Edited by Marcia Bristow MS RDN CSSD CD
Five years ago, we published this blog with tips to help you integrate mindful eating into your lifestyle. Since then, mindful eating has become more and more prominent in the wider discussion of nutrition and healthy lifestyles. This past February, mindful eating even made an appearance in Canada’s updated food guide, reminding people to take time to enjoy their meals, pay attention to their hunger and fullness around eating, and make an effort to avoid distractions during mealtimes.1
Mindfulness is the process of bringing focused, non-evaluative attention and awareness to the present moment.2 You may already practice mindfulness if you do yoga, meditate, incorporate affirmations or mantras throughout your day, utilize mindful coloring materials, or take time out of your day to avoid being distracted by your phone, email, or television. Mindfulness becomes mindful eating when it is applied to any eating event. Mindful eating doesn’t dictate any food rules, or say that you should eat one item instead of something else. With mindful eating, it’s about the entire experience, not about the particular food you are eating.3 There are four domains of mindful eating: focused eating, eating in response to hunger and satiety cues, eating with awareness, and eating without distraction.3,4

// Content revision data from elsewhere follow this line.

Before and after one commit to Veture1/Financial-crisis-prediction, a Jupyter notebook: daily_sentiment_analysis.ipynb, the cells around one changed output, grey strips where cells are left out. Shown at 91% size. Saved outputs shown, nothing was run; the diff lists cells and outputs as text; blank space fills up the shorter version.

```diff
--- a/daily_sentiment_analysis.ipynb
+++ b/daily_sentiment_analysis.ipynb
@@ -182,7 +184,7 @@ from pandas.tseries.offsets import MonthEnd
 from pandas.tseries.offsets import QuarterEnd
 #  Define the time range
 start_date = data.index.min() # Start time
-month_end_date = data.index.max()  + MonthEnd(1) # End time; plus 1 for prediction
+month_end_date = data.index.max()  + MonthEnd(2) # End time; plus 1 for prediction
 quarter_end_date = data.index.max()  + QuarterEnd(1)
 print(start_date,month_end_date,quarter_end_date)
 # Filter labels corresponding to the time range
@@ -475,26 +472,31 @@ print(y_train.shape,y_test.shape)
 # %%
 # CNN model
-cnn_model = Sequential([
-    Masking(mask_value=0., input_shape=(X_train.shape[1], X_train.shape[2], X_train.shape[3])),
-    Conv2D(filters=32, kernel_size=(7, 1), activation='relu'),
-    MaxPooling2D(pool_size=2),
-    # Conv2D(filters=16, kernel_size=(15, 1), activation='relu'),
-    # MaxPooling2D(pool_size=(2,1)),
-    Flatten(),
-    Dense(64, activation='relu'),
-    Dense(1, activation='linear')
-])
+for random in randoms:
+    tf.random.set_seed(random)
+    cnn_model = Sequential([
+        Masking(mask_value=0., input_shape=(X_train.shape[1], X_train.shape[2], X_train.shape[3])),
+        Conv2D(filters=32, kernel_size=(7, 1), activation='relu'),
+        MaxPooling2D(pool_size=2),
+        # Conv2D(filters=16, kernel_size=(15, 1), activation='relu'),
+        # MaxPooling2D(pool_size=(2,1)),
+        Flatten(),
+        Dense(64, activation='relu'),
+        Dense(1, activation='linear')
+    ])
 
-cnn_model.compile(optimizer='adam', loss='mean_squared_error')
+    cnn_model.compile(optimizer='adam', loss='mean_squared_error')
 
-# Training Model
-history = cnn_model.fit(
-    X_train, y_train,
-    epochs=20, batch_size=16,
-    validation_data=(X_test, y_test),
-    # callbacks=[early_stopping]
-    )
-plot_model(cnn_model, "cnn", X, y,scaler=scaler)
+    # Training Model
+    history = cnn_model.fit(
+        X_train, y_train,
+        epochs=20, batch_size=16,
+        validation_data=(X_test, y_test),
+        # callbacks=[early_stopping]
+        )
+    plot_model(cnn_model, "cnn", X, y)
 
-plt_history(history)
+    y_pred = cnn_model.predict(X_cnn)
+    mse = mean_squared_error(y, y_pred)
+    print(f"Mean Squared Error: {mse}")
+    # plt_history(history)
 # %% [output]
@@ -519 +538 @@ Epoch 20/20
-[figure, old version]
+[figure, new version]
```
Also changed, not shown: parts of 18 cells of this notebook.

It’s fairly well known that mindfulness in general is associated with improved mental health. Mindfulness is thought to improve wellbeing by helping people become more aware of their positive emotional experiences. People who practice mindfulness tend to have more positive emotions overall, are more able to regulate their unpleasant emotions, and are less significantly impacted by negative experiences.5
In the context of food choices, mindfulness has been shown to help people become more aware of and responsive to their hunger and satiety cues.5 This means mindful eaters are less likely to allow themselves to get to a point of being ravenously hungry, and more likely to stop eating when they’re comfortably full. Mindful eaters report feeling more satisfaction from the foods they eat, and less desire to continue eating after consuming an enjoyable food.2,3,5 A deeper awareness of hunger and satiety cues means that mindful eaters tend to be more able to separate emotions from physical hunger and fullness, making them less likely to turn to food to cope with strong emotions.3 All of this explains why mindful eaters tend to consume fewer calories and have lower weights overall than people who tend to eat in distracted, emotional states.
Interestingly, people don’t have to specifically practice mindful eating for mindfulness to benefit their food choices. In one study, simply practicing mindfulness earlier in the day led participants to report less “uncontrolled eating” and lower calorie intake when provided with snacks.2 Another study found that people who tend to be mindful eaters are more likely to choose nutrient-dense foods over processed foods and have more positive attitudes towards fruit.2
Overall, mindful eating allows you to choose foods you enjoy without making any foods off-limits, while giving you the opportunity to savor those foods. Practicing mindful eating will allow you to get the most satisfaction from your meals and snacks, and may lead you to choose more nutrient-dense foods overall. If you’d like to incorporate mindful eating into your life, start out by eating without distractions as often as possible. If you’d like a more structured approach, try following along with this video the next time you plan to eat a meal or snack. After that, you can integrate mindful eating into each of your eating experiences.
1. Canada’s updated food guide promotes mindful eating - ScienceDirect. https://www-sciencedirect-com.ezproxy.uvm.edu/science/article/pii/S0140673619302028. Accessed June 3, 2019.
2. Jordan CH, Wang W, Donatoni L, Meier B. Mindful eating: Trait and state mindfulness predict healthier eating behavior - ScienceDirect. https://www-sciencedirect-com.ezproxy.uvm.edu/science/article/pii/S0191886914002396. Accessed June 3, 2019.
3. Kahn Z, Zadeh ZF. Mindful Eating and its Relationship with Mental Well-being - ScienceDirect. https://www-sciencedirect-com.ezproxy.uvm.edu/science/article/pii/S187704281406460X. Accessed June 3, 2019.
4. Winkens LHH, van Strien T, Brouwer IA, Penninx BWJH, Visser M. Mindful eating and change in depressive symptoms: Mediation by psychological eating styles - ScienceDirect. https://www-sciencedirect-com.ezproxy.uvm.edu/science/article/pii/S0195666318306330. Accessed June 3, 2019.
5. Arch JJ, Brown KW, Goodman RJ, Della Porta MD, Kiken LG, Tillman S. Enjoying food without caloric cost: The impact of brief mindfulness on laboratory eating outcomes - ScienceDirect. https://www.sciencedirect.com/science/article/abs/pii/S0005796716300237. Accessed June 3, 2019.